Remember when you were young enough to say how you’d like to change or grow without feeling embarrassed at all? On the first Sunday in January, the kids in religious education set their intentions for the year, and I was delighted (as usual) with their honesty and their sweetness.
It was a Faith in Action Sunday, so the kids and helping adults were working on our Kids Care! blessing bags. These are ziplock gallon bags stuffed with a handwritten note from a child, personal care items, snacks, socks, gloves, water bottles, and other items meant to help out a person in need that families may encounter in Asheville. The work of creating and sharing these bags also helps families “take it home,” supporting them as they teach our children a valuable lesson about how our faith compels us to “choose to bless the world,” as theologian Rev. Rebecca Parker said. Rev. Lisa Bovee-Kemper joined our group and shared the story of The Good Samaritan, asking the kids to really consider “who is our neighbor?”
Then kids got to process the story and the Faith in Action activity by considering how they’d like to grow and change in the upcoming year. This is the second time we’ve done this exercise at the New Year, and it amazes me how focused and clear they are in this work. I know that not all of you can join us to experience firsthand how transformative and deep the faith development we do in RE can be (but I encourage more of you to take the time to do so)! In the spirit of bringing more of you into awareness of our work, here is a sample of the kind of faith development our children are doing in RE.
A tree on the wall provided the backdrop for our conversation about growing up from where we are planted, from our roots, and putting out branches, leaves, and fruit. Kids were asked how they want to change and grow in the upcoming year, and here are some of their responses. How many of these are what you would expect to hear from 5-10 year old children? How many are ways you would like to grow in the upcoming year?
- More play!
- I want to read more
- Not to fight with my sisters
- To help more people
- I will ‘lern’ more
- Climb a tree barefooted
- Smile more
- Eat less sugar
- Read more
- Don’t be mean
- Stop fighting with my brother
- I will help more
- I want to meditate
- I want to learn something new every day
- Playing more
- I want to be nicer
- I want to play outside more
Are these intentions that would be good for people of all ages?

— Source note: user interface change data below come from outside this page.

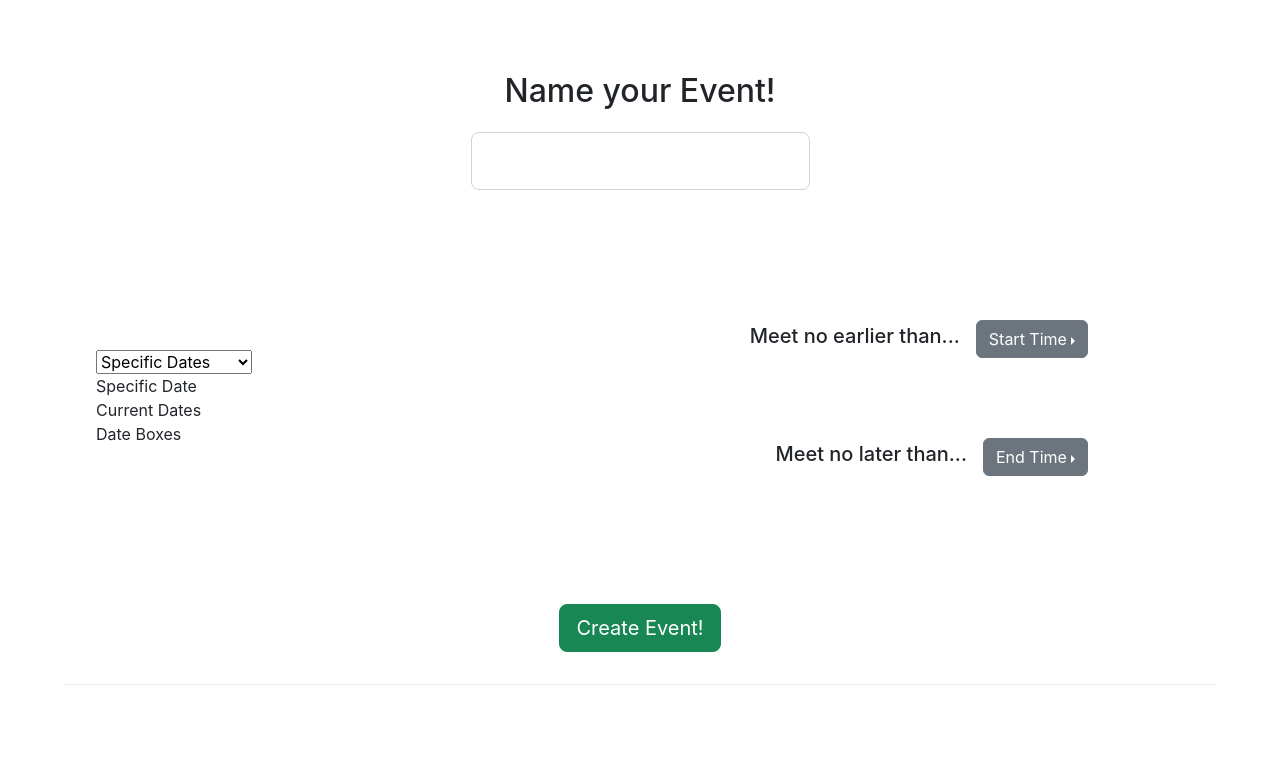
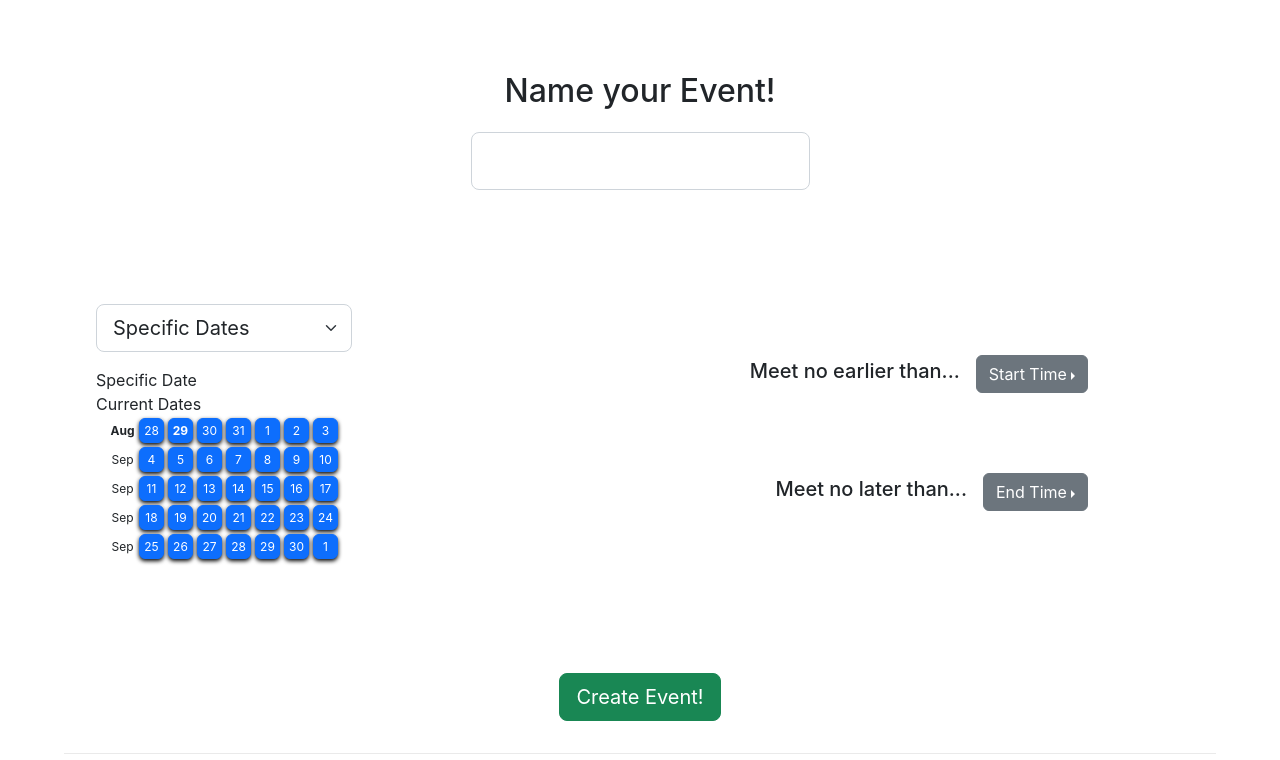
Before and after one commit to agao1224/findatime-frontend, a Next.js app: page / in a window 1280 px wide. Shown: the top 760 px of the page. Built offline with nearby package versions, Linux system fonts and the light colour scheme.

Commit message:
Implemented the UI for the Specific Dates that were generated using Bootstrap. Implemented months on the left side, and highlighting the current week/day. Used Bootstrap for select menu

```diff
--- a/components/AvailabilitySelector/AvailabilitySelector.js
+++ b/components/AvailabilitySelector/AvailabilitySelector.js
@@ -12,14 +12,13 @@ class AvailabilitySelector extends Component {
     }
 
     onChangeAvailabilityMode = (event) => {
-        console.log(event.target.value)
         this.setState({availabilityMode: event.target.value})
     }
     render() {
         const {availabilityMode} = this.state
         return (
             <div>
-                <SelectMode onChangeAvailabilityMode={this.onChangeAvailabilityMode}/>
+                <SelectMode onChangeAvailabilityMode={this.onChangeAvailabilityMode} availabilityMode={availabilityMode}/>
             {
                 availabilityMode === 'Specific Dates'
                 ? <SpecificDate />
--- a/components/AvailabilitySelector/CreateDates/CreateDates.js
+++ b/components/AvailabilitySelector/CreateDates/CreateDates.js
@@ -4,28 +4,16 @@ import DateBoxes from '../DateBoxes/DateBoxes'
 
 const CreateDates = () => {
     /**
-     * Returns the "day" of today's date
+     * Object of the "days" and the corresponding number (0-indexed)
      */
-    const findCurrentDay = () => {
-        const getDay = moment().format('ddd')
-        switch(getDay) {
-            case "Sun":
-                return 0;
-            case "Mon":
-                return 1;
-            case "Tue":
-                return 2;
-            case "Wed":
-                return 3;
-            case "Thu":
-                return 4;
-            case "Fri":
-                return 5;
-            case "Sat":
-                return 6;
-            default:
-                return -1
-        }
+    const convertDayToNum = {
+        "Sun" : 0,
+        "Mon" : 1,
+        "Tue" : 2,
+        "Wed" : 3,
+        "Thu" : 4,
+        "Fri" : 5,
+        "Sat" : 6,
     }
 
     /**
@@ -33,14 +21,12 @@ const CreateDates = () => {
      */
     const getPastDates = (currentDay) => {
         const pastDatesArray = []
-        let counter = 0
 
-        while (counter < currentDay) {
-            const yesterdays =  moment().subtract(counter+1, 'days').format('l');
+        while (currentDay > 0) {
+            const yesterdays =  moment().subtract(currentDay, 'days').format('l');
             pastDatesArray.push(yesterdays)
-            counter++;
+            currentDay--;
         }
-        console.log(pastDatesArray)
         return pastDatesArray
     }
 
@@ -49,11 +35,18 @@ const CreateDates = () => {
      * week contains the dates corresponding to the each week given today's date
      */
     const getNextDays = (pastDates) => {
+        /**
+         * Find the numer of days we need to fill up 5 weeks and loop over that
+         */
         const weeks = [pastDates, [], [], [], []]
         const numOfDays = 35-pastDates.length
         let currWeek = 0
 
         for (var currDay = 0; currDay < numOfDays; currDay++) {
+            /**
+             * get the day and push into current week list, and move on to
+             * next week once the list has 7 days.
+             */
             const getDay = moment().add(currDay, 'days').format('l')
             weeks[currWeek].push(getDay)
             if (weeks[currWeek].length === 7) {
@@ -63,7 +56,7 @@ const CreateDates = () => {
         return weeks
     }
 
-    const currentDay = findCurrentDay()
+    const currentDay = convertDayToNum[moment().format('ddd')]
     const pastDates = getPastDates(currentDay)
     const weeks = getNextDays(pastDates)
     console.log("Dates for each Weeks:")
@@ -86,7 +79,11 @@ const CreateDates = () => {
     return (
         <div>
             Current Dates
-            <DateBoxes />
+            <DateBoxes week={weeks[0]} flagToday={true} today={currentDay}/>
+            <DateBoxes week={weeks[1]} flagToday={false}/>
+            <DateBoxes week={weeks[2]} flagToday={false}/>
+            <DateBoxes week={weeks[3]} flagToday={false}/>
+            <DateBoxes week={weeks[4]} flagToday={false}/>
         </div>
     )
 }
--- a/components/AvailabilitySelector/DateBoxes/DateBoxes.js
+++ b/components/AvailabilitySelector/DateBoxes/DateBoxes.js
@@ -1,10 +1,57 @@
 import React from 'react'
+import styles from "./DateBoxes.module.css"
 
-const DateBoxes = () => {
+const DateBoxes = (prop) => {
+    const dateStyle = ["btn", "btn-primary", "rounded", styles["btn_square_date"]].join(" ")
+    const monthStyle = ["btn", "btn-white", "rounded", "border-0", styles["btn_square_month"]].join(" ")
+
+    const months = {
+        "1" : "Jan",
+        "2" : "Feb",
+        "3" : "Mar",
+        "4" : "Apr",
+        "5" : "May",
+        "6" : "Jun",
+        "7" : "Jul",
+        "8" : "Aug",
+        "9" : "Sep",
+        "10" : "Oct",
+        "11" : "Nov",
+        "12" : "Dec"
+    }
+
+    const { week, flagToday, today } = prop
+
+    const findMonth = () => {
+        const month = months[week[0].split('/')[0]]
+        return (
+            flagToday
+            ? <button value={month} type="button" className={monthStyle}><strong>{month}</strong></button>
+            : <button value={month} type="button" className={monthStyle}>{month}</button>
+            )
+    }
+
+    const convertDates = week.map((date, day) => {
+        const dateNum = date.split('/')[1]
+        console.log("today: ", today, "date: ", date)
+        if (flagToday && day === today) {
+            console.log("hi", date)
+        }
+        return (
+            (flagToday && day === today)
+            ? <button key={day} type="button" className={dateStyle}><b>{dateNum}</b></button>
+            : <button key={day} type="button" className={dateStyle}>{dateNum}</button>)
+    })
+
     return (
-        <div>
-            Date Boxes
-        </div>
+            <div className="container-fluid">
+                <div className="row">
+                    <div className="col">
+                        {findMonth()}
+                        {convertDates}
+                    </div>
+                </div>
+            </div>
     )
 }
 
--- /dev/null
+++ b/components/AvailabilitySelector/DateBoxes/DateBoxes.module.css
@@ -0,0 +1,20 @@
+.btn_square_month {
+    width: 25px;
+    height:25px;
+    text-align: center;
+    margin: 2px;
+    padding: 0px;
+    font-size:12px;
+}
+
+.btn_square_date {
+width: 25px;
+height:25px;
+text-align: center;
+margin: 2px;
+padding: 0px;
+font-size:12px;
+/* border-radius: 20%; */
+cursor: pointer;
+box-shadow: 0 2px 4px black;
+}
--- a/components/AvailabilitySelector/SelectMode/SelectMode.js
+++ b/components/AvailabilitySelector/SelectMode/SelectMode.js
@@ -1,10 +1,10 @@
 import React from 'react'
 
-const SelectMode = ({ onChangeAvailabilityMode }) => {
+const SelectMode = ({ onChangeAvailabilityMode, availabilityMode }) => {
     return (
-        <select onChange={onChangeAvailabilityMode}>
-            <option value='Specific Dates'>Specific Dates</option>
-            <option value='Days Of The Week'>Days of the Week</option>
+        <select onChange={onChangeAvailabilityMode} class="form-select form-select-lg mb-3" aria-label=".form-select-lg example">
+            <option value="Specific Dates">Specific Dates</option>
+            <option value="Days Of The Week">Days of the Week</option>
         </select>
     )
 }
--- a/pages/index.js
+++ b/pages/index.js
@@ -84,7 +84,9 @@ const Home = () => {
 
       <div className={styles.body}>
         <div className='pa5 center'>
-          <AvailabilitySelector />
+          <div>
+            <AvailabilitySelector />
+          </div>
         </div>
         <div className={styles.timeselector}>
           <TimeSelector timeBound={startTime} setTimeBound={setStartTime}
--- a/styles/AvailabilitySelector.module.css
+++ b/styles/AvailabilitySelector.module.css
@@ -1,3 +1,7 @@
 .availwrapper {
   display: flex;
 }
+
+.btn-square-md {
+  border-radius: 0;
+  }
```
Also changed, not shown: components/AvailabilitySelector.js (deleted, +0 -97 lines).
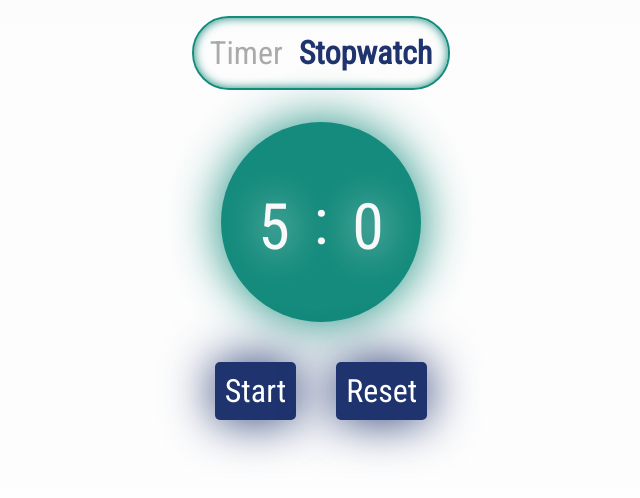
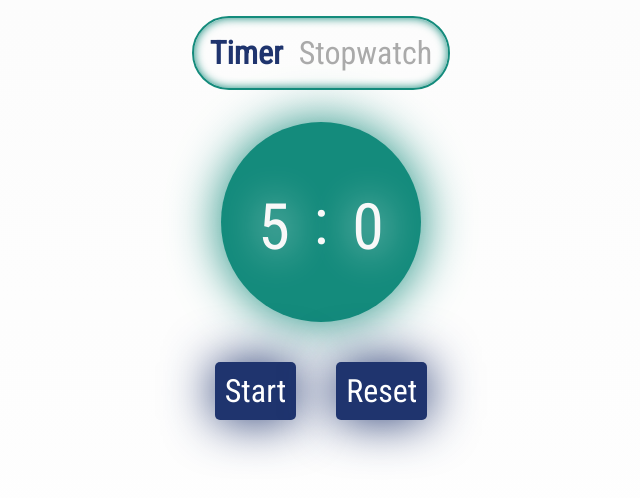
Before and after one commit to rayanfer32/react-timer-stopwatch, a React (Vite) app: page / in a window 1280 px wide. Shown: the top 498 px of the page, without its empty margins (319-959 px from the left). Built offline with nearby package versions, Linux system fonts and the light colour scheme.

Commit message:
🚑 Logic fix in timerMode

```diff
--- a/src/App.jsx
+++ b/src/App.jsx
@@ -9,12 +9,12 @@ export default function App() {
         <div className="app">
             <div className="menu-bar">
                 <div
-                    className={!timerMode ? "active" : null}
+                    className={timerMode ? "active" : null}
                     onClick={() => setTimerMode(true)}>
                     Timer
                     </div>
                 <div
-                    className={timerMode ? "active" : null}
+                    className={!timerMode ? "active" : null}
                     onClick={() => setTimerMode(false)}>
                     Stopwatch
                 </div>
```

One of my greatest hopes is that we will recognize that children and adults are not nearly as different as we sometimes like to think when it comes to faith development. James Fowler, faith stages researcher and thinker, said that we all move in a spiral through six stages of faith, coming back to the same lessons, stories, parables, challenges again and again as we grow more spiritually mature. Famously, UU Robert Fulghum said, “All I needed to know I learned in kindergarten,” and that’s what I am getting at: our children in RE already face the same spiritual, ethical, and moral issues as adults, in slightly different packaging. The difference, often, is that they are still willing to name how they want to change and grow. They feel safe enough and supported enough and good enough to be vulnerable and honest in their intention-setting. What could we adults learn from their teaching?